When a line below contains the word "shown", copy that line.

[User interface change data]
====

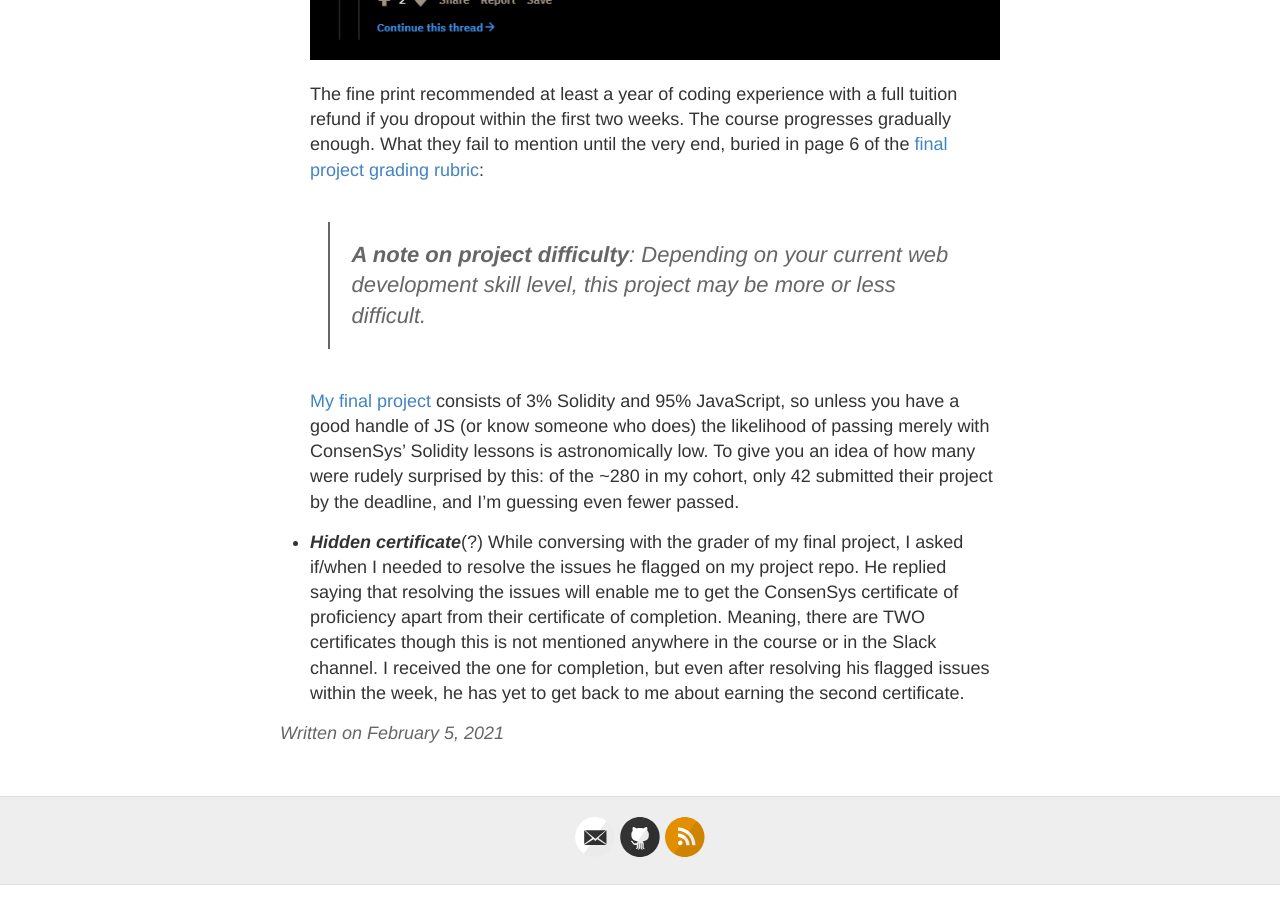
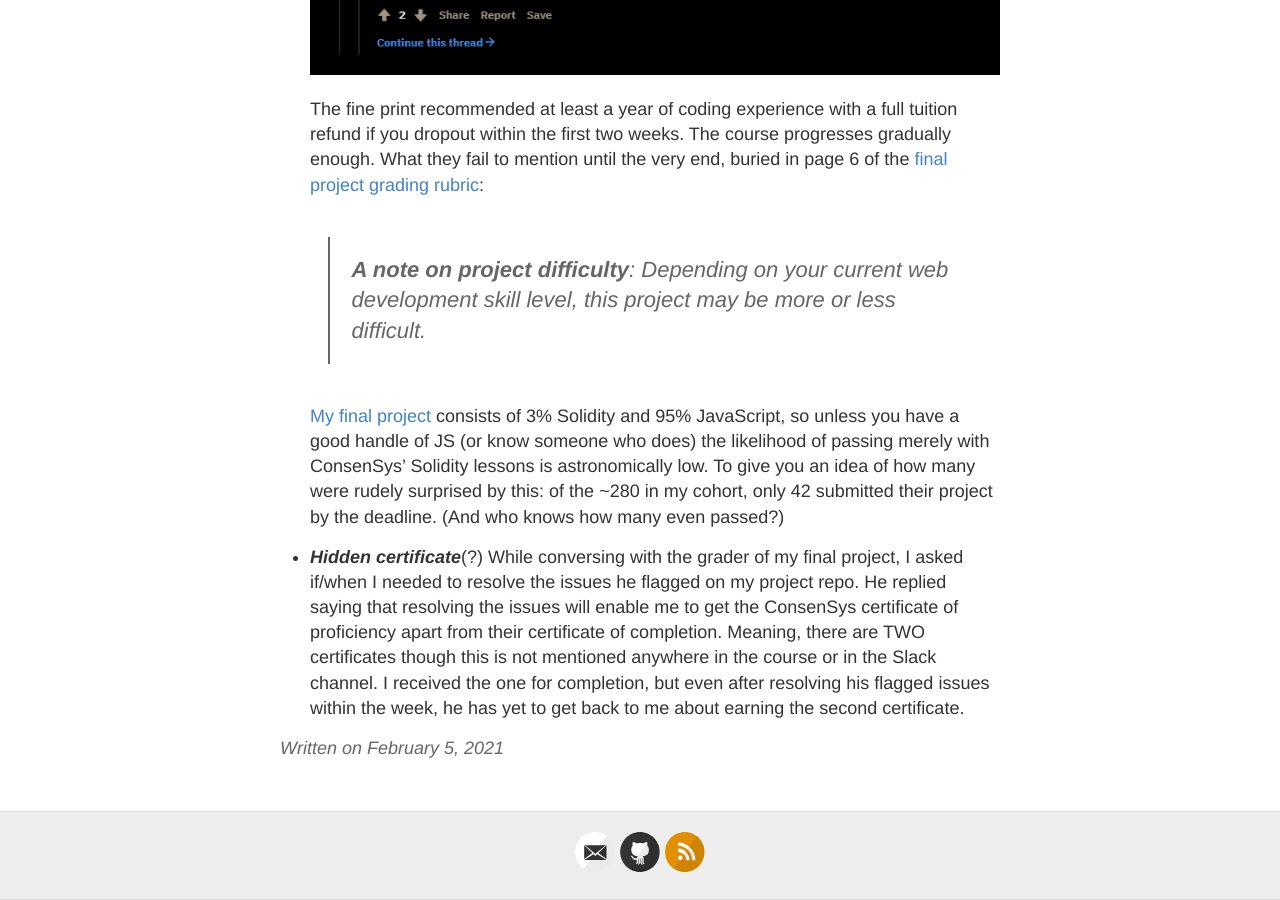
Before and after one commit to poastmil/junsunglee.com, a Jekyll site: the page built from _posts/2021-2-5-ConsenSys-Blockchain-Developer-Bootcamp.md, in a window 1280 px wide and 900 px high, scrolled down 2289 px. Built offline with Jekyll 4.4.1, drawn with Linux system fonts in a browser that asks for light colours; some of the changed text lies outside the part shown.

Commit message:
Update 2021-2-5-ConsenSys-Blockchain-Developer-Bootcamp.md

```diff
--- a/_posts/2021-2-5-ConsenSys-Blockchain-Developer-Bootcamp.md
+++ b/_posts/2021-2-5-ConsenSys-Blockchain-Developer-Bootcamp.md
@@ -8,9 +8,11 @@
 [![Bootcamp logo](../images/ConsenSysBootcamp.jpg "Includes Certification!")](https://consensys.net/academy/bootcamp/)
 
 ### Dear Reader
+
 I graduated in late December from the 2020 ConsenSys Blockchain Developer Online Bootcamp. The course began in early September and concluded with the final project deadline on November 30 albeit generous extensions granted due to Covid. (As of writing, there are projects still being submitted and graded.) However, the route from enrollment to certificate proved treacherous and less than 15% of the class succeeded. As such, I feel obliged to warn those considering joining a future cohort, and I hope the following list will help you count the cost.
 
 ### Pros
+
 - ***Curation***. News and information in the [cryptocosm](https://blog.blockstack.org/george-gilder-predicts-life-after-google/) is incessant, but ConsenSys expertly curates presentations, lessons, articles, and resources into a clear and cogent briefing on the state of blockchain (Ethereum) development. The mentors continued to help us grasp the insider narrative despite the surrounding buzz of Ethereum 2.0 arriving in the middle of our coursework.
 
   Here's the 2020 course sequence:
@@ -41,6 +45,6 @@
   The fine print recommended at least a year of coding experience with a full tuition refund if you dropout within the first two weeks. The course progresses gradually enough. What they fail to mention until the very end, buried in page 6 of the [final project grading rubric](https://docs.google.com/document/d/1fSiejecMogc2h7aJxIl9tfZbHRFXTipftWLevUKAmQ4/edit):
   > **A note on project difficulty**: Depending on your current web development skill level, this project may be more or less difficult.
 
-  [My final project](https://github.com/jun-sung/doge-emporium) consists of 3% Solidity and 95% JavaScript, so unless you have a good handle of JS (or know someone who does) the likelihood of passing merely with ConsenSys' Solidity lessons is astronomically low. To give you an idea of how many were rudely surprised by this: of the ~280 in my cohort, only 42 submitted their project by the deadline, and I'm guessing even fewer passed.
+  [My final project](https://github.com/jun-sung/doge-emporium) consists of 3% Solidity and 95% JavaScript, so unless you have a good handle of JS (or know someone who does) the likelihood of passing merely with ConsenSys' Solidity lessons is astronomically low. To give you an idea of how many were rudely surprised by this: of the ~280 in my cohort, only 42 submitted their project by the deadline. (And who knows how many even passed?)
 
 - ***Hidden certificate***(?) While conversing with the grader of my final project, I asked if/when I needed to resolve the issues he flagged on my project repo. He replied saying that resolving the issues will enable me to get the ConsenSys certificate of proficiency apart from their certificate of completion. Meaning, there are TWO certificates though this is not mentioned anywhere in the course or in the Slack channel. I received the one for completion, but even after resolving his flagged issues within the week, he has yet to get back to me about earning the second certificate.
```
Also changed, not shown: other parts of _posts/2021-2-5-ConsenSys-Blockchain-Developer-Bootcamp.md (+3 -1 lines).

====

** Response **
Before and after one commit to poastmil/junsunglee.com, a Jekyll site: the page built from _posts/2021-2-5-ConsenSys-Blockchain-Developer-Bootcamp.md, in a window 1280 px wide and 900 px high, scrolled down 2289 px. Built offline with Jekyll 4.4.1, drawn with Linux system fonts in a browser that asks for light colours; some of the changed text lies outside the part shown.
Also changed, not shown: other parts of _posts/2021-2-5-ConsenSys-Blockchain-Developer-Bootcamp.md (+3 -1 lines).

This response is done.